The book itself urges you to buy a new copy for each project you work on. I think that’s ludicrous. Unless you’re crazy about those little stickers, there’s no need whatsoever to buy a new copy. You can photocopy anything that you need extra copies of for your own projects – and frankly, I think that’s smarter (if you make a mistake, just print off another page and work it out again). Nice try on the marketing gimmick, but I hope most writers don’t fall for it.
Overall, despite my complaints, I think the book was a worthwhile investment, and one I’ll enjoy using.
First Draft in 30 Days
I’ve already mentioned my biggest issues with this book, as they were shared with the second. In comparison, I would say the worksheets in this book are a bit more lacking, and unless I missed it there wasn’t a nice calendar layout here mapping out what you’ll do each day (although there are vaguer lists including date ranges). I would have liked to have seen that.
One thing I loved about this book is its section on outlining not only your novel, but outlining your career. This is a great addition for those authors with several fictional projects in the works, those who will be pitching one book while writing another, etc. If you want to be a career novelist, the advice and examples here are worth picking up a copy of the book for alone.
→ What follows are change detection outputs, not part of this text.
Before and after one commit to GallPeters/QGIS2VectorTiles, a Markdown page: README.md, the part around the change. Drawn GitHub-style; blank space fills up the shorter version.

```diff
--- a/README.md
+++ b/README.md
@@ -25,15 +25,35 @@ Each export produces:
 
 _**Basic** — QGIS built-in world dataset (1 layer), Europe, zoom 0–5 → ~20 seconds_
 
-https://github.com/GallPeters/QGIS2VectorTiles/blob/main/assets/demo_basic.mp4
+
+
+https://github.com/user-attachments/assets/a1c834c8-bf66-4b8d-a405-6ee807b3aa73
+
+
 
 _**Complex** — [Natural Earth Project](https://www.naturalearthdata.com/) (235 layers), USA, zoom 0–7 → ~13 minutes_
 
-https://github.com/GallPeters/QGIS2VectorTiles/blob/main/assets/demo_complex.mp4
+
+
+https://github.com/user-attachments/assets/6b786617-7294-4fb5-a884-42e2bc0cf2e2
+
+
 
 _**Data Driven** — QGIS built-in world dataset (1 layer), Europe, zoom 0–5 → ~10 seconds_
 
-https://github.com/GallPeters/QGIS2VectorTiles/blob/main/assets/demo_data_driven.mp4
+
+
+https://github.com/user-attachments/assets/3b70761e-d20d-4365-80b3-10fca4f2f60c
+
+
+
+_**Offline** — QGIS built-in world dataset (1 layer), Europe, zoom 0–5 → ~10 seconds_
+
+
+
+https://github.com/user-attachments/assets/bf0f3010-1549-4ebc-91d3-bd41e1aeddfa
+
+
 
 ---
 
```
I also liked that this book has an adjusted 30-day plan for projects that were already in the works (I may use it to re-work a novel outline I did a few years back, because I’ll want to make some character and plot changes before moving forward with it).
Which Program Should You Use?
It’s a tough call on the better book here. From evaluating nothing but the methods and books themselves, I’d personally go with First Draft in 30 Days (because of the career planning chapter, nice list of writer’s block solutions, and the ability to tailor the project for new or existing projects easily).
However, if you’re a more visual person, or you like the extra nudges of probing questions to help you think and re-focus, Book in a Month will probably serve your needs better. I bought both, and don’t regret either purchase. There’s no reason I would suggest that you not consider one or the other, if this kind of project interests you.
Putting the Programs to the Test
I also mentioned in my previous post that I wasn’t going to stop at simply reviewing these books – I’m going to test each method!
I have two related story concepts ready to work with (similar to more accurately compare the methods, while having them be potentially co-marketable if I ever finish the books and decide to try to pitch them to publishers).
As of now, the plan is to use one method in June, and the second in July. However, 30 consecutive days may not be realistic for me, given that that’s a busy time of the year for my PR work, so all I’m going to guarantee is that I’ll be spending 30 working days following the plans laid out in each book (still hoping for 30 calendar days though). I’ll report on the progress of each down the road.